RECORDS FOR THIS EXERCISE ▸
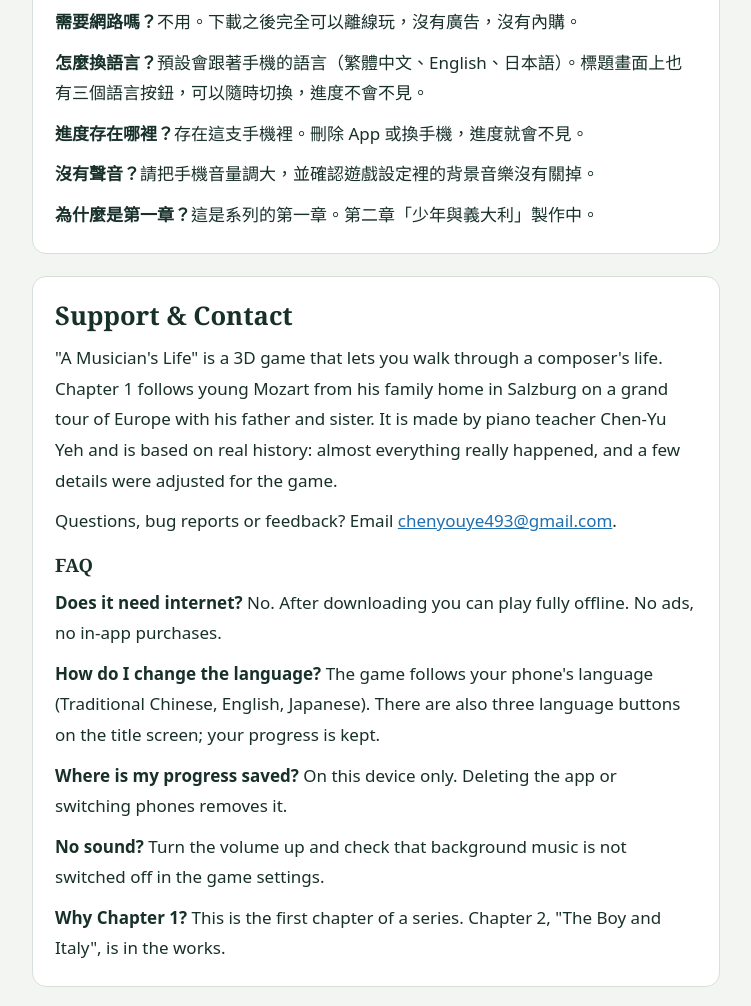
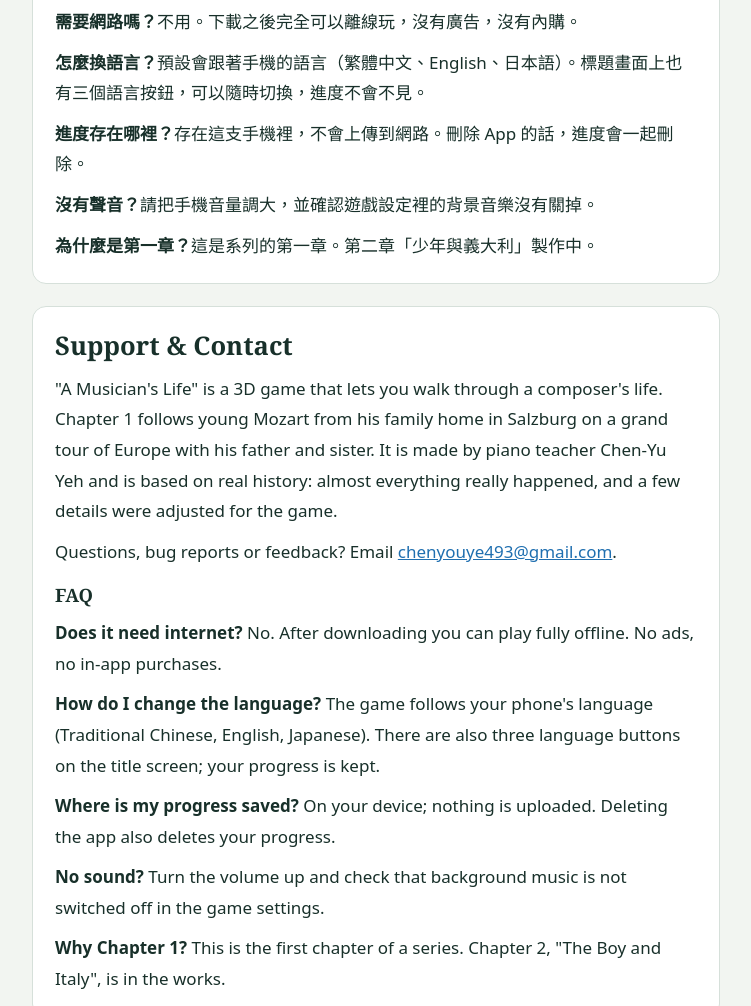
Before and after one commit to chenyuyeh92/chenyuyeh92.github.io, a plain HTML site: page musician-life/index.html in a window 1280 px wide. Shown: the part 453-1459 px from the top of the page, without its empty margins (264-1015 px from the left). Drawn offline with Linux system fonts and the light colour scheme.

Commit message:
莫札特支援頁：存檔說明改正

```diff
--- a/musician-life/index.html
+++ b/musician-life/index.html
@@ -29,7 +29,7 @@
     <h3>常見問題</h3>
     <p><b>需要網路嗎？</b>不用。下載之後完全可以離線玩，沒有廣告，沒有內購。</p>
     <p><b>怎麼換語言？</b>預設會跟著手機的語言（繁體中文、English、日本語）。標題畫面上也有三個語言按鈕，可以隨時切換，進度不會不見。</p>
-    <p><b>進度存在哪裡？</b>存在這支手機裡。刪除 App 或換手機，進度就會不見。</p>
+    <p><b>進度存在哪裡？</b>存在這支手機裡，不會上傳到網路。刪除 App 的話，進度會一起刪除。</p>
     <p><b>沒有聲音？</b>請把手機音量調大，並確認遊戲設定裡的背景音樂沒有關掉。</p>
     <p><b>為什麼是第一章？</b>這是系列的第一章。第二章「少年與義大利」製作中。</p>
   </section>
@@ -40,7 +40,7 @@
     <h3>FAQ</h3>
     <p><b>Does it need internet?</b> No. After downloading you can play fully offline. No ads, no in-app purchases.</p>
     <p><b>How do I change the language?</b> The game follows your phone's language (Traditional Chinese, English, Japanese). There are also three language buttons on the title screen; your progress is kept.</p>
-    <p><b>Where is my progress saved?</b> On this device only. Deleting the app or switching phones removes it.</p>
+    <p><b>Where is my progress saved?</b> On your device; nothing is uploaded. Deleting the app also deletes your progress.</p>
     <p><b>No sound?</b> Turn the volume up and check that background music is not switched off in the game settings.</p>
     <p><b>Why Chapter 1?</b> This is the first chapter of a series. Chapter 2, "The Boy and Italy", is in the works.</p>
   </section>
@@ -51,7 +51,7 @@
     <h3>よくある質問</h3>
     <p><b>インターネットは必要ですか？</b>いいえ。ダウンロードしたあとはオフラインで遊べます。広告もアプリ内課金もありません。</p>
     <p><b>言語の変えかたは？</b>スマートフォンの言語（繁体字中国語・英語・日本語）に自動で合わせます。タイトル画面の3つのボタンでいつでも切りかえられます（進みぐあいは消えません）。</p>
-    <p><b>データはどこに保存されますか？</b>この端末の中だけです。アプリを削除したり機種変更したりすると消えます。</p>
+    <p><b>データはどこに保存されますか？</b>この端末の中に保存され、インターネットには送られません。アプリを削除すると、進みぐあいもいっしょに消えます。</p>
     <p><b>音が出ません。</b>端末の音量を上げて、ゲームの設定でBGMがオフになっていないか確認してください。</p>
     <p><b>なぜ第1章なのですか？</b>これはシリーズの第1章です。第2章「少年とイタリア」を制作中です。</p>
   </section>
```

WHAT THE TASK REQUIRES ▸
Lines holding "progress" in the material above are to be reported.

REPLY ▸
     <p><b>How do I change the language?</b> The game follows your phone's language (Traditional Chinese, English, Japanese). There are also three language buttons on the title screen; your progress is kept.</p>
-    <p><b>Where is my progress saved?</b> On this device only. Deleting the app or switching phones removes it.</p>
+    <p><b>Where is my progress saved?</b> On your device; nothing is uploaded. Deleting the app also deletes your progress.</p>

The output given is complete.